The new rules include exceptions that will allow beachgoers to use canopies designed for babies and small children that do not exceed 36 by 36 inches, along with canopies allowed by permit for special events and weddings. No fires or cooking surfaces of any kind will be allowed on the beach.
Those who violate the new ordinance, which takes effect May 15, could be slapped with a $25 ticket that increases to $50 if left unpaid for 15 days.
“I think this first summer is going to be all about education,” Buckson said. “We’ve asked the city to print up pamphlets that we can give to people who don’t comply telling them not to bring these items back on their next visit. There’s going to be an adjustment period for sure.”
Restrictions in Rehoboth
Rehoboth Beach Commissioner Toni Sharp said local residents support the ban, citing as an example a woman who called her just before Friday’s vote.
"She wanted us to do three things — pass it, pass it and pass it,” she said.
Others see the new rule as another attempt by the city to crack down on visitors in what they see as an escalation in the decades-old tension between Rehoboth Beach’s year-round residents and the thousands of tourists who fill its streets and businesses in the peak summer months.
Faye Jacobs, a full-time Rehoboth Beach resident since 1999 and the former executive director of Rehoboth Beach Main Street program, said she does not oppose the tent and grill ban.
But, she understands how some might see the measure as part of a larger trend of Rehoboth Beach elected officials “restricting things people like.”
“Rehoboth Beach is trying to be user-friendly only to the full-time residents,” she said. “They really don’t take into account what’s good for everyone about tourism, which is the lifeblood of our community.”
In 2014, for instance, the city banned smoking on the beach, the mile-long boardwalk and adjacent public areas.
A year later, the city took on Dogfish Head Brewery by initially refusing to allow the renovation and expansion sought by the company’s popular brewpub on Rehoboth Avenue, before later relenting.
Around the same time, Mayor Sam Cooper touched off a firestorm when he proposed that rental homes be barred from opening their pools to guests.

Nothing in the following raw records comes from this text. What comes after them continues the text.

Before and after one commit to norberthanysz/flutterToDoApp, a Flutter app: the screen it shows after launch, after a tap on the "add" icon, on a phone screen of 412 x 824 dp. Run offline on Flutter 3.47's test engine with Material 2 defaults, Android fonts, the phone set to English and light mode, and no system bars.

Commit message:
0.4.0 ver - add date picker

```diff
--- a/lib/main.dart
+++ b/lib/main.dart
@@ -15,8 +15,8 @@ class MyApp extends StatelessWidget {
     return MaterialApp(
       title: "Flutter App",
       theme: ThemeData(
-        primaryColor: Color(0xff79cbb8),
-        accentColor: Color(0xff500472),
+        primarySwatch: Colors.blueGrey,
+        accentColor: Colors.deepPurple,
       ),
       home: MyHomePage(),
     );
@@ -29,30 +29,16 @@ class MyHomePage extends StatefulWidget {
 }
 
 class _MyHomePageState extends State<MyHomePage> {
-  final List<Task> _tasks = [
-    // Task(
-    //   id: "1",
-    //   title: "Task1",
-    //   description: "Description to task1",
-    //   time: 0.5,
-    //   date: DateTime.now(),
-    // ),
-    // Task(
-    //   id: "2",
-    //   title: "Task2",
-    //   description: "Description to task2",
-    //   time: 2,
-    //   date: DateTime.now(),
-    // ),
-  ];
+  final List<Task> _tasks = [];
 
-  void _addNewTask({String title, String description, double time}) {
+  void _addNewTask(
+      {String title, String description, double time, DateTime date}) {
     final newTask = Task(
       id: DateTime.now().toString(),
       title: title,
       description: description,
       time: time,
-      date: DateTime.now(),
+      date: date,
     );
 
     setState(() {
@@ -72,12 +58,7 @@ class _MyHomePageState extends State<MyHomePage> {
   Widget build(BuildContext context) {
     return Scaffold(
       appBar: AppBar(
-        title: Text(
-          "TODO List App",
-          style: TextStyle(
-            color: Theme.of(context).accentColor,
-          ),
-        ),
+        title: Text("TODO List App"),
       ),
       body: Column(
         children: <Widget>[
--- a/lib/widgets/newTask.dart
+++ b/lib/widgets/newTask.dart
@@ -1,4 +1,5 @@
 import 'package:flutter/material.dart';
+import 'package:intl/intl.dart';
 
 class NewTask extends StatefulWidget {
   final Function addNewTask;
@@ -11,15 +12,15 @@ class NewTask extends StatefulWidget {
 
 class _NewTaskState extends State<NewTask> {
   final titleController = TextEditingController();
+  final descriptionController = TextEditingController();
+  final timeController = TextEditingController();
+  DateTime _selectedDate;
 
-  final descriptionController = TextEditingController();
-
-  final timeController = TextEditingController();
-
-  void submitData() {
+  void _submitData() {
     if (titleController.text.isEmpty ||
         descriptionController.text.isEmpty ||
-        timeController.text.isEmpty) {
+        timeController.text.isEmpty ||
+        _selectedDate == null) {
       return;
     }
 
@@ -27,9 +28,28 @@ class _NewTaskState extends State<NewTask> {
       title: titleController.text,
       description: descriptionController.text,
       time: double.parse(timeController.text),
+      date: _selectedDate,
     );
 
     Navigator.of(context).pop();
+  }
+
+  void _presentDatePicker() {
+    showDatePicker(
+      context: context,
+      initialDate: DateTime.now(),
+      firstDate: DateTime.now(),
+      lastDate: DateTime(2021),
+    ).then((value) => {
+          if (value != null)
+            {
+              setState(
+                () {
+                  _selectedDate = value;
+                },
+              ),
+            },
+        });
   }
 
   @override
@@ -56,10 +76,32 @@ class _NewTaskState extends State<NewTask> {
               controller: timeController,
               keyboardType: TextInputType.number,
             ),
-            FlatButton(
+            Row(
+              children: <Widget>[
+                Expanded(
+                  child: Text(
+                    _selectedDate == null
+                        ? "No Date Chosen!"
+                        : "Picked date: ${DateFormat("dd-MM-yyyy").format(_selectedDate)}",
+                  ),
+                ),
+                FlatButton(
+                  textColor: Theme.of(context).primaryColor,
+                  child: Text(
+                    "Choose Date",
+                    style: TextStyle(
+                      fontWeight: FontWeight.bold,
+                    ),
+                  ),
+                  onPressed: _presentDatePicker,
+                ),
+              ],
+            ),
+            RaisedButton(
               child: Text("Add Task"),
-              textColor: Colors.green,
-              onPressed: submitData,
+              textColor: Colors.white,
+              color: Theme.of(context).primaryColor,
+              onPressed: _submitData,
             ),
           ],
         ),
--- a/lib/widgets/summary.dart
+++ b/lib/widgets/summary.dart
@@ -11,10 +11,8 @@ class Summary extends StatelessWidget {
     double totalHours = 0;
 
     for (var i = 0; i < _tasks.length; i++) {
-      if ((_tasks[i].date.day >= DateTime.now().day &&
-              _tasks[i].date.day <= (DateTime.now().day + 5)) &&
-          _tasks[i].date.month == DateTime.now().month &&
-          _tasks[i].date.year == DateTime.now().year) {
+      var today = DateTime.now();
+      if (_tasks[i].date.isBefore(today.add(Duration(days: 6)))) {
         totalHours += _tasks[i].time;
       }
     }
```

The city ultimately created a licensing system for all pools that allows those permits to be yanked for violations of local noise and public disturbance laws.

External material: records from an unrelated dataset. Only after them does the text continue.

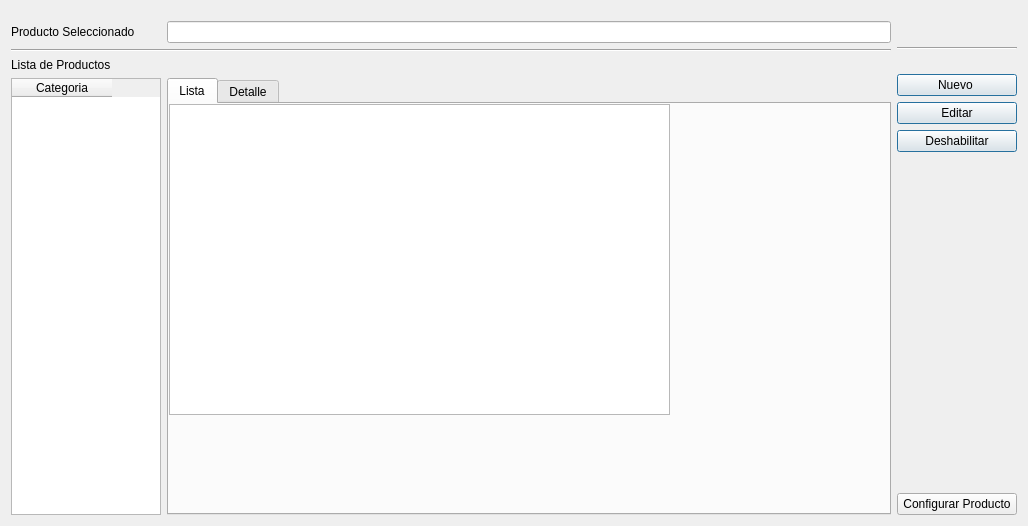
Before: the Qt Designer form ui_producto.ui in benArambide/ProyFinal-IS2, drawn with Qt 5.
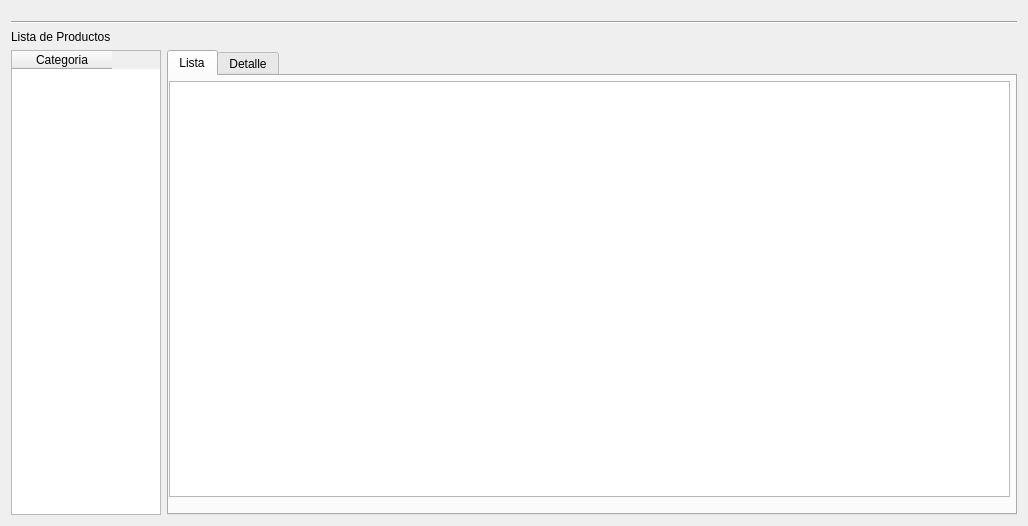
After: the same form once the commit is applied. The open tabs and pages were chosen to show the change. Icons and pictures are not drawn.

Commit message:
Nuevo ToolBar al MainWindow
Los botones Nuevo, Editar y otros que sean comunes a la mayoria de las
interfaces se han colocado en otro toolbar para no estar creandolos en
cada interfaz y tener mas espacio en la parte de los datos.

The edit to the form file:
```diff
--- a/ui_producto.ui
+++ b/ui_producto.ui
@@ -16,68 +16,21 @@
   <layout class="QGridLayout" name="gridLayout_4">
    <item row="0" column="0">
     <layout class="QGridLayout" name="gridLayout_3">
-     <item row="1" column="1">
-      <widget class="QLineEdit" name="lineEdit"/>
-     </item>
-     <item row="3" column="0">
+     <item row="2" column="0">
       <widget class="QLabel" name="label_2">
        <property name="text">
         <string>Lista de Productos </string>
        </property>
       </widget>
      </item>
-     <item row="0" column="0" colspan="2">
-      <spacer name="horizontalSpacer_2">
-       <property name="orientation">
-        <enum>Qt::Horizontal</enum>
-       </property>
-       <property name="sizeType">
-        <enum>QSizePolicy::Expanding</enum>
-       </property>
-       <property name="sizeHint" stdset="0">
-        <size>
-         <width>10</width>
-         <height>10</height>
-        </size>
-       </property>
-      </spacer>
-     </item>
-     <item row="1" column="0">
-      <widget class="QLabel" name="label">
-       <property name="text">
-        <string>Producto Seleccionado </string>
-       </property>
-      </widget>
-     </item>
-     <item row="4" column="0">
-      <widget class="QTableWidget" name="tableWidget">
-       <property name="minimumSize">
-        <size>
-         <width>100</width>
-         <height>0</height>
-        </size>
-       </property>
-       <property name="maximumSize">
-        <size>
-         <width>150</width>
-         <height>16777215</height>
-        </size>
-       </property>
-       <column>
-        <property name="text">
-         <string>Categoria</string>
-        </property>
-       </column>
-      </widget>
-     </item>
-     <item row="2" column="0" colspan="2">
+     <item row="1" column="0" colspan="2">
       <widget class="Line" name="line">
        <property name="orientation">
         <enum>Qt::Horizontal</enum>
        </property>
       </widget>
      </item>
-     <item row="4" column="1">
+     <item row="3" column="1">
       <widget class="QTabWidget" name="tabWidget">
        <property name="currentIndex">
         <number>1</number>
@@ -91,15 +44,15 @@
           <rect>
            <x>0</x>
            <y>0</y>
-           <width>501</width>
-           <height>311</height>
+           <width>841</width>
+           <height>421</height>
           </rect>
          </property>
          <layout class="QGridLayout" name="gridLayout_5">
           <property name="sizeConstraint">
            <enum>QLayout::SetMinAndMaxSize</enum>
           </property>
-          <item row="0" column="0">
+          <item row="1" column="1">
            <widget class="QTableView" name="tableView_2">
             <property name="sizePolicy">
              <sizepolicy hsizetype="Expanding" vsizetype="Expanding">
@@ -109,6 +62,19 @@
             </property>
            </widget>
           </item>
+          <item row="0" column="1">
+           <spacer name="horizontalSpacer">
+            <property name="orientation">
+             <enum>Qt::Horizontal</enum>
+            </property>
+            <property name="sizeHint" stdset="0">
+             <size>
+              <width>2</width>
+              <height>5</height>
+             </size>
+            </property>
+           </spacer>
+          </item>
          </layout>
         </widget>
        </widget>
@@ -199,171 +165,57 @@
           </item>
          </layout>
         </widget>
+        <widget class="QPushButton" name="Configurar_producto">
+         <property name="geometry">
+          <rect>
+           <x>690</x>
+           <y>10</y>
+           <width>155</width>
+           <height>27</height>
+          </rect>
+         </property>
+         <property name="text">
+          <string>Configurar Producto</string>
+         </property>
+        </widget>
        </widget>
       </widget>
      </item>
-    </layout>
-   </item>
-   <item row="0" column="1">
-    <layout class="QGridLayout" name="gridLayout_2">
-     <item row="0" column="0">
-      <spacer name="horizontalSpacer">
+     <item row="0" column="0" colspan="2">
+      <spacer name="horizontalSpacer_2">
        <property name="orientation">
         <enum>Qt::Horizontal</enum>
        </property>
        <property name="sizeType">
-        <enum>QSizePolicy::Fixed</enum>
+        <enum>QSizePolicy::Expanding</enum>
        </property>
        <property name="sizeHint" stdset="0">
         <size>
-         <width>120</width>
+         <width>10</width>
          <height>10</height>
         </size>
        </property>
       </spacer>
      </item>
-     <item row="1" column="0">
-      <layout class="QGridLayout" name="gridLayout">
-       <item row="4" column="0">
-        <widget class="QPushButton" name="pushButton_ModificarProducto">
-         <property name="text">
-          <string>   Editar   </string>
-         </property>
-         <property name="icon">
-          <iconset resource="Icons/Icons.qrc">
-           <normaloff>:/Icons/1348112116_file_edit.png</normaloff>:/Icons/1348112116_file_edit.png</iconset>
-         </property>
-         <property name="iconSize">
-          <size>
-           <width>32</width>
-           <height>32</height>
-          </size>
-         </property>
-         <property name="shortcut">
-          <string>Ctrl+M</string>
-         </property>
-         <property name="autoDefault">
-          <bool>false</bool>
-         </property>
-         <property name="default">
-          <bool>true</bool>
-         </property>
-         <property name="flat">
-          <bool>false</bool>
-         </property>
-        </widget>
-       </item>
-       <item row="3" column="0">
-        <widget class="QPushButton" name="pushButton_NuevoProducto">
-         <property name="text">
-          <string>   Nuevo    </string>
-         </property>
-         <property name="icon">
-          <iconset resource="Icons/Icons.qrc">
-           <normaloff>:/Icons/1348112114_notification_add.png</normaloff>:/Icons/1348112114_notification_add.png</iconset>
-         </property>
-         <property name="iconSize">
-          <size>
-           <width>32</width>
-           <height>32</height>
-          </size>
-         </property>
-         <property name="shortcut">
-          <string>Ctrl+N</string>
-         </property>
-         <property name="default">
-          <bool>true</bool>
-         </property>
-         <property name="flat">
-          <bool>false</bool>
-         </property>
-        </widget>
-       </item>
-       <item row="1" column="0">
-        <widget class="Line" name="line_2">
-         <property name="orientation">
-          <enum>Qt::Horizontal</enum>
-         </property>
-        </widget>
-       </item>
-       <item row="0" column="0">
-        <spacer name="verticalSpacer_2">
-         <property name="orientation">
-          <enum>Qt::Vertical</enum>
-         </property>
-         <property name="sizeType">
-          <enum>QSizePolicy::Fixed</enum>
-         </property>
-         <property name="sizeHint" stdset="0">
-          <size>
-           <width>20</width>
-           <height>26</height>
-          </size>
-         </property>
-        </spacer>
-       </item>
-       <item row="2" column="0">
-        <spacer name="verticalSpacer_3">
-         <property name="orientation">
-          <enum>Qt::Vertical</enum>
-         </property>
-         <property name="sizeType">
-          <enum>QSizePolicy::Fixed</enum>
-         </property>
-         <property name="sizeHint" stdset="0">
-          <size>
-           <width>20</width>
-           <height>18</height>
-          </size>
-         </property>
-        </spacer>
-       </item>
-      </layout>
-     </item>
      <item row="3" column="0">
-      <spacer name="verticalSpacer">
-       <property name="orientation">
-        <enum>Qt::Vertical</enum>
-       </property>
-       <property name="sizeHint" stdset="0">
+      <widget class="QTableWidget" name="tableWidget">
+       <property name="minimumSize">
         <size>
-         <width>20</width>
-         <height>118</height>
+         <width>100</width>
+         <height>0</height>
         </size>
        </property>
-      </spacer>
-     </item>
-     <item row="2" column="0">
-      <widget class="QPushButton" name="pushButton_DeshabilitarProducto">
-       <property name="text">
-        <string>   Deshabilitar   </string>
-       </property>
-       <property name="icon">
-        <iconset resource="Icons/Icons.qrc">
-         <normaloff>:/Icons/notification_error.png</normaloff>:/Icons/notification_error.png</iconset>
-       </property>
-       <property name="iconSize">
+       <property name="maximumSize">
         <size>
-         <width>32</width>
-         <height>32</height>
+         <width>150</width>
+         <height>16777215</height>
         </size>
        </property>
-       <property name="shortcut">
-        <string>Ctrl+D</string>
-       </property>
-       <property name="default">
-        <bool>true</bool>
-       </property>
-       <property name="flat">
-        <bool>false</bool>
-       </property>
-      </widget>
-     </item>
-     <item row="4" column="0">
-      <widget class="QPushButton" name="Configurar_producto">
-       <property name="text">
-        <string>Configurar Producto</string>
-       </property>
+       <column>
+        <property name="text">
+         <string>Categoria</string>
+        </property>
+       </column>
       </widget>
      </item>
     </layout>
```
Left out of the diff: 4 changed lines with no effect on the pictures. The commit also changes 19 other files.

Now Rehoboth Beach is weighing an ordinance to end commercial trash and recycling service, a move that would force nearly 100 businesses to contract with private haulers.
“I think every beach town has that push and pull between residents and tourists,” Jacobs said. “But I think Rehoboth needs to give more sensitivity to all segments of the community, including residents, visitors and businesspeople. Right now, that communication is lacking.”
Sharp said she believes the new ban on tents, canopies and open fires would impact only people who visit Rehoboth but do not contribute to the local economy.
"These are people who get off the bus, they bring tents and canopies and their own food and stay for the day," she said. "They don't really spend much money here; they come just to enjoy our beautiful beach."